The Bar Center, located at One Elk Street in Albany, has 60,119 square feet of space, and NYSBA pays the New York Bar Foundation, which owns the building, $302,229 annually in rent. Under the current lease, which expires on Dec. 31, 2021, NYSBA is responsible for the cost of insurance, maintenance, utilities, and taxes, which added another $800,000 to the operating budget in 2020.
The total cost is just above $1.1 million, which is clearly significant, especially considering that 40 percent of the building was not fully utilized before the pandemic and it’s likely that less space will be needed when our operations return to normal. The reality is that the vast majority of NYSBA members have never been to the Bar Center and will never have an occasion to go there. Post-pandemic, it is estimated that NYSBA will need 23,000 to 27,000 square feet of professional office space because more employees will work remotely or only be in the office part-time. While NYSBA previously held two of its four annual House of Delegates meetings in the Bar Center’s Great Hall, historically at least two House meetings per year were held off site, in spaces for which NYSBA paid rent.
One Elk Street also has several other significant limitations. Before the Bar Center was dedicated in 1971, the Association agreed to retain the facades of the row houses in deference to historic preservationists. As a result of design and construction restrictions, access for persons with disabilities has always been limited and improving accessibility for our members and guests will be a priority regardless of our location.
The row houses do not have street-level access from the front, forcing members who are disabled to use one of the rear entrances and take a circuitous route to offices or meeting rooms. Any plan to improve street-level access in the front of the building would alter the historical appearance of the townhouses and no doubt be met with opposition from local preservationists.

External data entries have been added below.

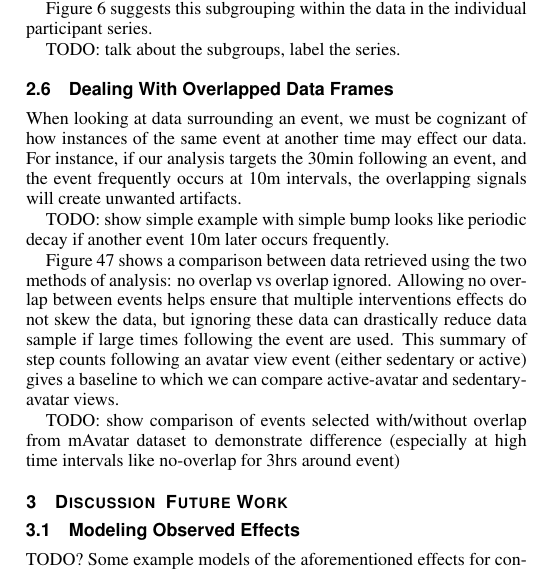
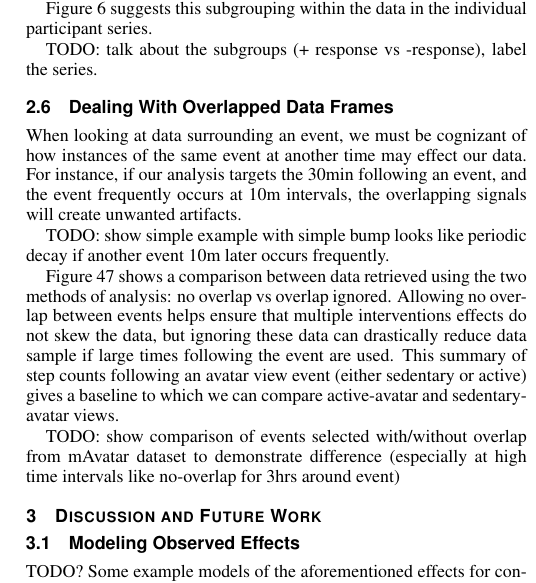
Before and after one commit to 7yl4r/interventionViz, a LaTeX document (template.tex): part of one column of page 4 of 4, cut so that both start at the same text. Compiled offline with pdfLaTeX.

Commit message:
fixed accidental inclusion of &

```diff
--- a/template.tex
+++ b/template.tex
@@ -314,7 +314,7 @@ In this case, researchers attribute the apparent lack of effect to an ambiguity
 
 Figure \ref{fig:mAvatarDifference} suggests this subgrouping within the data in the individual participant series.
 
-TODO: talk about the subgroups, label the series.
+TODO: talk about the subgroups (+ response vs -response), label the series.
 
 \subsection{Dealing With Overlapped Data Frames}
 When looking at data surrounding an event, we must be cognizant of how instances of the same event at another time may effect our data. For instance, if our analysis targets the 30min following an event, and the event frequently occurs at 10m intervals, the overlapping signals will create unwanted artifacts.
@@ -328,7 +328,7 @@ This summary of step counts following an avatar view event (either sedentary or
 TODO: show comparison of events selected with/without overlap from mAvatar dataset to demonstrate difference (especially at high time intervals like no-overlap for 3hrs around event)
 
 
-\section{Discussion & Future Work}
+\section{Discussion and Future Work}
 
 \subsection{Modeling Observed Effects}
 TODO? Some example models of the aforementioned effects for control and/or knowMe data.
```
Also changed, not shown: template.pdf.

In September of 2020, I appointed a NYSBA team to negotiate the new lease for One Elk Street with the Foundation. Past President David Miranda chairs the negotiating team, which also includes Michael McNamara and Sandra Rivera. As part of the discussions between this team and the Bar Foundation, NYSBA told the Foundation that substantial renovations would be needed for the Bar Center. On Dec. 3, 2020, NYSBA asked the Foundation whether it would be willing to raise the funds necessary to pay for these renovations, which are necessary to keep the Bar Center viable into the future. On Dec. 31, 2020, the Foundation said it was not capable of leading such an ambitious capital campaign but has expressed a willingness to discuss common goals and concerns of our organizations.
With this understanding, NYSBA subsequently inquired about the cost of performing the most immediate and necessary repairs and received an estimate of $2.6 million, and has begun investigating the cost of renting new facilities in downtown Albany. Before taking further action, NYSBA must take a serious inventory of the fiscal realities of maintaining the building at One Elk Street, its post-pandemic staffing needs, and how to best serve our members and fulfill our core mission with the resources it has. At the House of Delegates meeting this past Saturday, we discussed these realities and the status of the lease negotiations, which we are now sharing with you.
While the Bar Center clearly has sentimental and historical value, we cannot let emotion guide our business decisions. Now, more than ever, we must show fiscal restraint as the Association and its members recover from the pandemic and resulting economic fallout in order to ensure that NYSBA continues to flourish. The timing of the current lease expiration, and lessons we learned from the pandemic, permits us to examine and transform how we do business, how we can maximize our reach, and most importantly improve how we attract and serve our members in the next decade and beyond.